#### Exercise brief:
How many lines in these entries contain the string "content"? Reply with the number alone.

Collected data entries
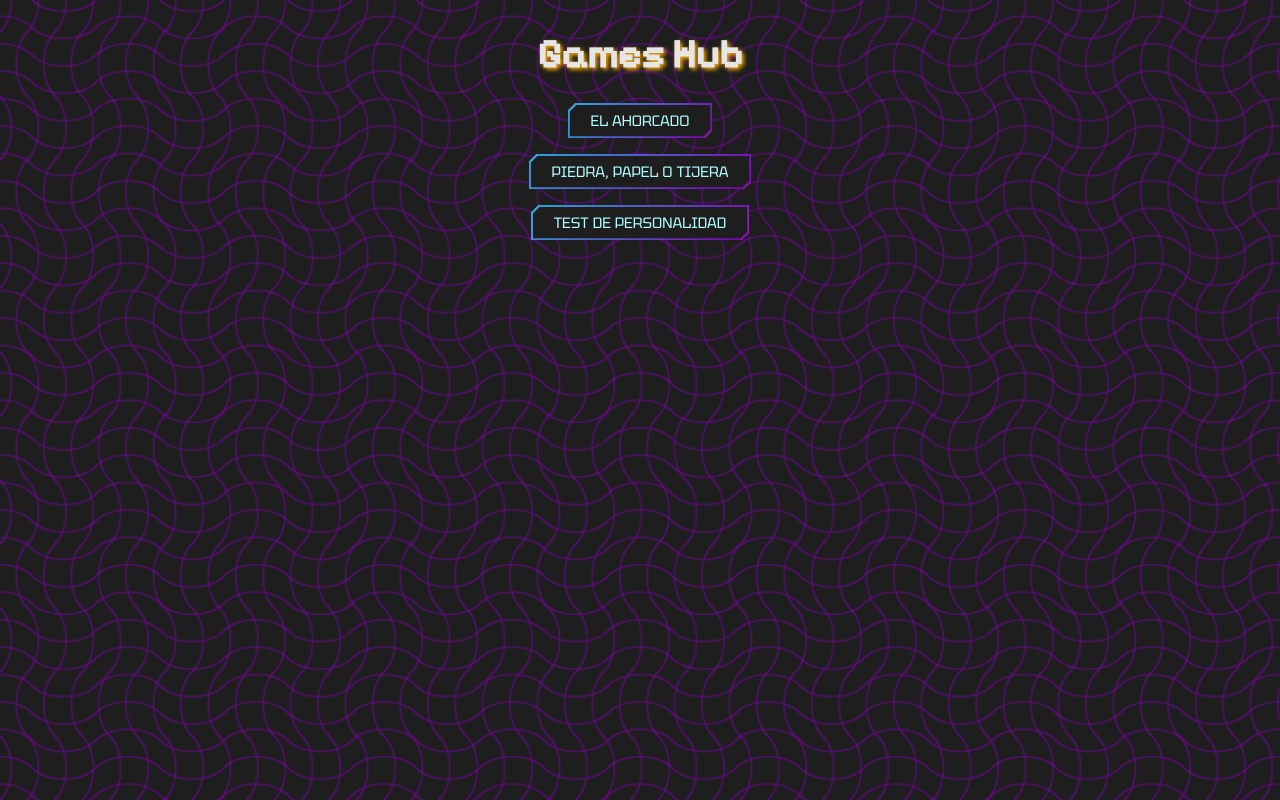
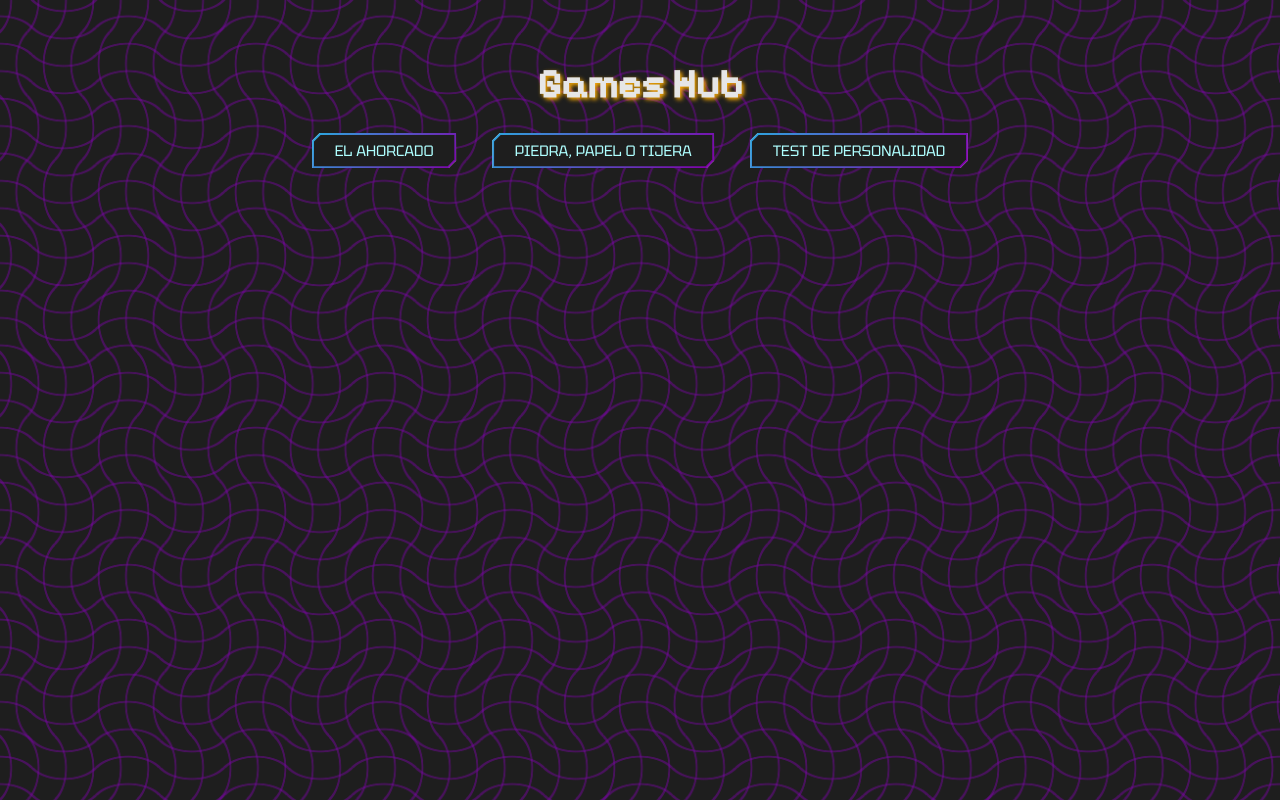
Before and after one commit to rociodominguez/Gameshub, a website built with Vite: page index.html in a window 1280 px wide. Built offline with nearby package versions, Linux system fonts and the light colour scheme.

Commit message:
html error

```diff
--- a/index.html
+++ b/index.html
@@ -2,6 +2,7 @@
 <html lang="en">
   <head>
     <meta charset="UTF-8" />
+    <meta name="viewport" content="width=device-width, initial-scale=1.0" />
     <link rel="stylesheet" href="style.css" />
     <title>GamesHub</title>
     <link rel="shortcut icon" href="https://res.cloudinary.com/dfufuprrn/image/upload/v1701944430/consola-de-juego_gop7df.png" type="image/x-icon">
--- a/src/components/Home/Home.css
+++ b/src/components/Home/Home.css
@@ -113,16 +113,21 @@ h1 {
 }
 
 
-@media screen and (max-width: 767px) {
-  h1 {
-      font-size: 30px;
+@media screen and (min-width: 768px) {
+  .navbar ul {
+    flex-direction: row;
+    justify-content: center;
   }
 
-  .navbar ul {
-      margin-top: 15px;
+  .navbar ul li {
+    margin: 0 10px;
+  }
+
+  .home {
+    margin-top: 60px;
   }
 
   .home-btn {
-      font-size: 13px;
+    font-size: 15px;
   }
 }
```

--

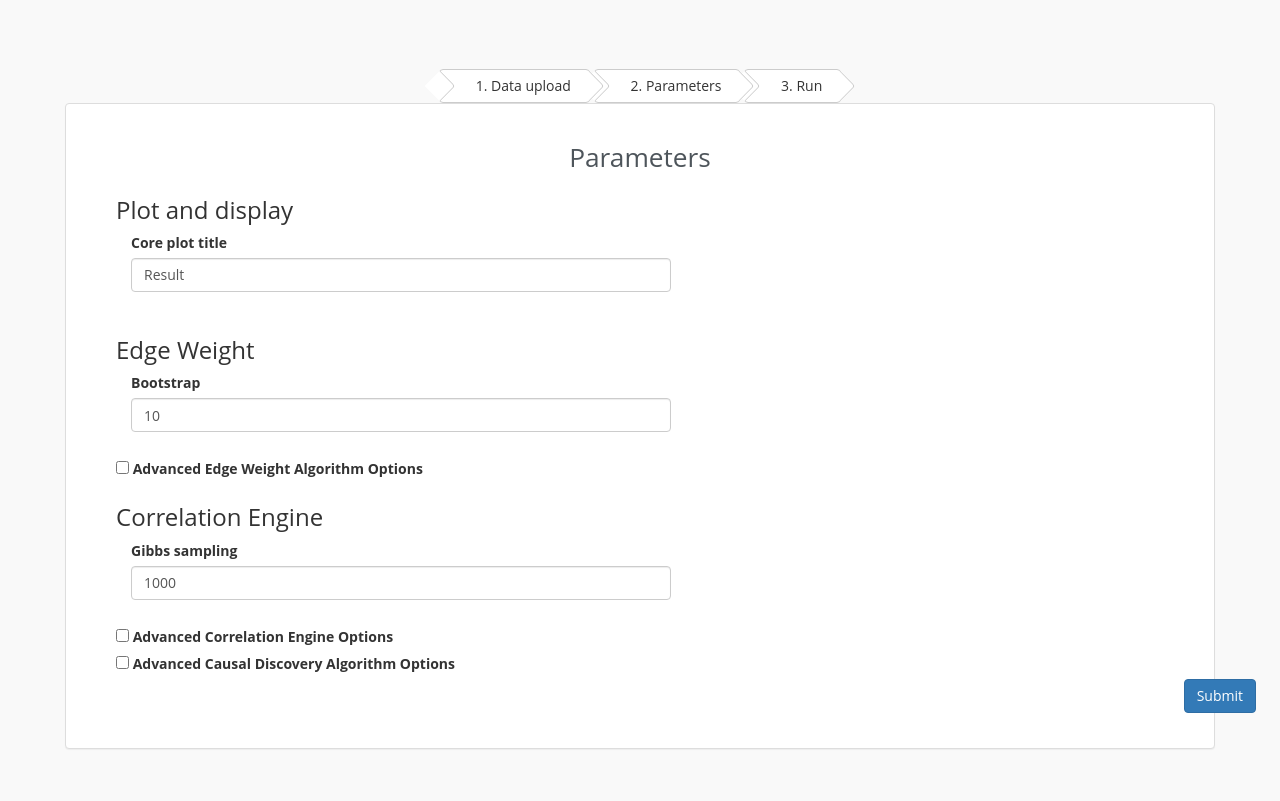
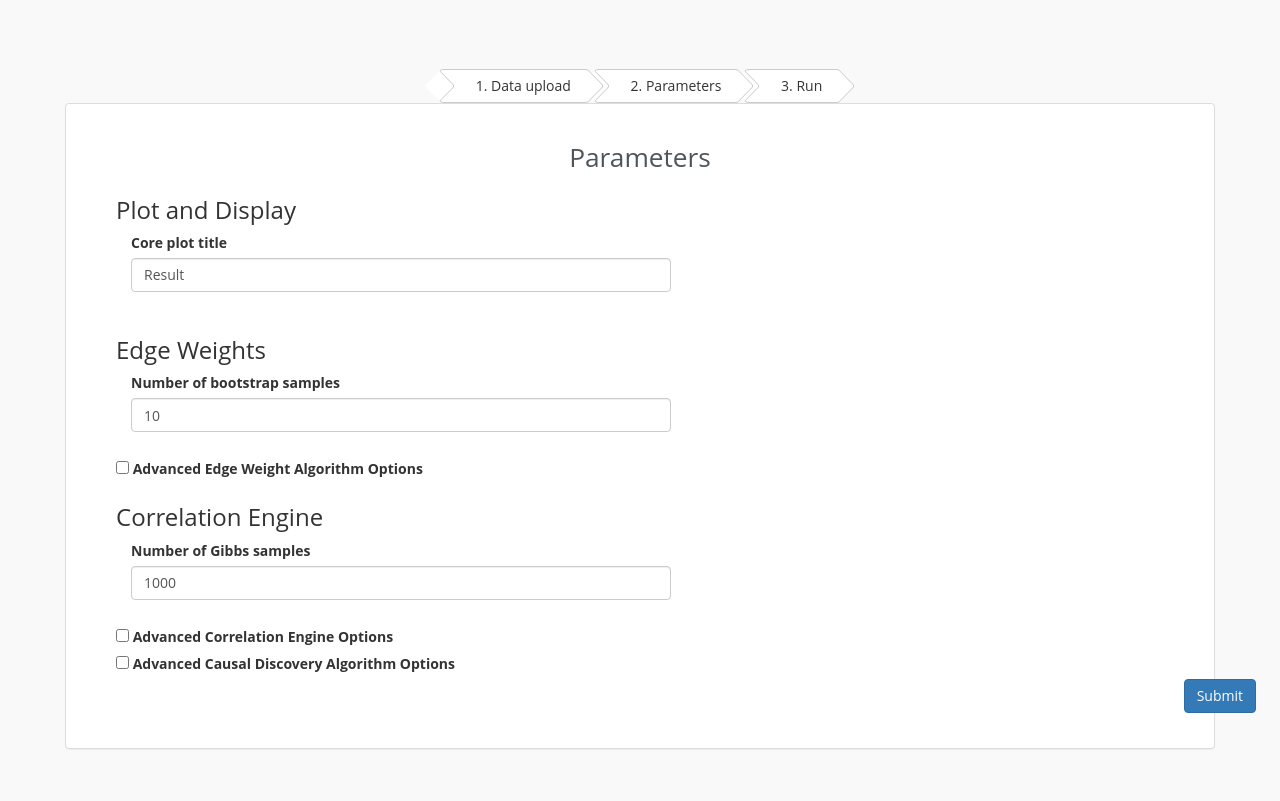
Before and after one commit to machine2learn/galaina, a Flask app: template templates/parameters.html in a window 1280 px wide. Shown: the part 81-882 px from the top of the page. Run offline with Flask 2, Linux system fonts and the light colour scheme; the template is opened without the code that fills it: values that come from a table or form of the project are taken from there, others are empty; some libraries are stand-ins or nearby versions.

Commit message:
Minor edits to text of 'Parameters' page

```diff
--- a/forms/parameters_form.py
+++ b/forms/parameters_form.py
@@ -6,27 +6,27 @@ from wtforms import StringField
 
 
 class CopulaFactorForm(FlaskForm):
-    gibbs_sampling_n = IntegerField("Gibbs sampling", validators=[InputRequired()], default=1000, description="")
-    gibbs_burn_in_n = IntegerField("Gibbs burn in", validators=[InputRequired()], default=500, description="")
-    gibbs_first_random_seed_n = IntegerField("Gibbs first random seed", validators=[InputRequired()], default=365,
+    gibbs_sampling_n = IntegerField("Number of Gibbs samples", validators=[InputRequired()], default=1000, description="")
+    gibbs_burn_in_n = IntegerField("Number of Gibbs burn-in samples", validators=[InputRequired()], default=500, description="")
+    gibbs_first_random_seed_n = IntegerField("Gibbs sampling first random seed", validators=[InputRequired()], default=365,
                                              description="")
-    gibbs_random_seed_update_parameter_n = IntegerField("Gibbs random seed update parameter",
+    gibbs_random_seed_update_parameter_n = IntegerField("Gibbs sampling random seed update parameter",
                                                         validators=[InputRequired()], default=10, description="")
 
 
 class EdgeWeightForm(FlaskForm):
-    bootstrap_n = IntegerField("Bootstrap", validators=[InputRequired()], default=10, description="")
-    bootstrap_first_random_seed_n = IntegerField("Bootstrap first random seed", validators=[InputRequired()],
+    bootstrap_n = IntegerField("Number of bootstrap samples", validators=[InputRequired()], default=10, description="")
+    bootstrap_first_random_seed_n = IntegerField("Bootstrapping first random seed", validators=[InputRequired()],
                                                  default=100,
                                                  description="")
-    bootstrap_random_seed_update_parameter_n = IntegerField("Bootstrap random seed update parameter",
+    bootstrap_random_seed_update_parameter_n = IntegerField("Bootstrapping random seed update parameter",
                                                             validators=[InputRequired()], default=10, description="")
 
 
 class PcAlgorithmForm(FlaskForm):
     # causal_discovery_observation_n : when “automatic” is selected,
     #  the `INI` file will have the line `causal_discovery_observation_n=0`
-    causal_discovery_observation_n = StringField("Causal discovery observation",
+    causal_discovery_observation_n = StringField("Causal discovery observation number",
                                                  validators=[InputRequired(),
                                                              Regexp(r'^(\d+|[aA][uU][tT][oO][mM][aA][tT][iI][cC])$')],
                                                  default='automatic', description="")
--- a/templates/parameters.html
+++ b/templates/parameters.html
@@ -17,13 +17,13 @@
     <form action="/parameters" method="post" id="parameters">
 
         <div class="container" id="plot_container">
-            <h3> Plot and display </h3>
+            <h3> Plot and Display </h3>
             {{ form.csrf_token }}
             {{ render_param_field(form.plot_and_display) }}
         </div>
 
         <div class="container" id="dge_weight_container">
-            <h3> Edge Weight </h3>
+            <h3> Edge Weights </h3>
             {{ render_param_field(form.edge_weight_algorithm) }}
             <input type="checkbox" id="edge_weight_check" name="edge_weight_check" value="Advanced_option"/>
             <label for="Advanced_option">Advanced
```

#### Solution to this exercise:
2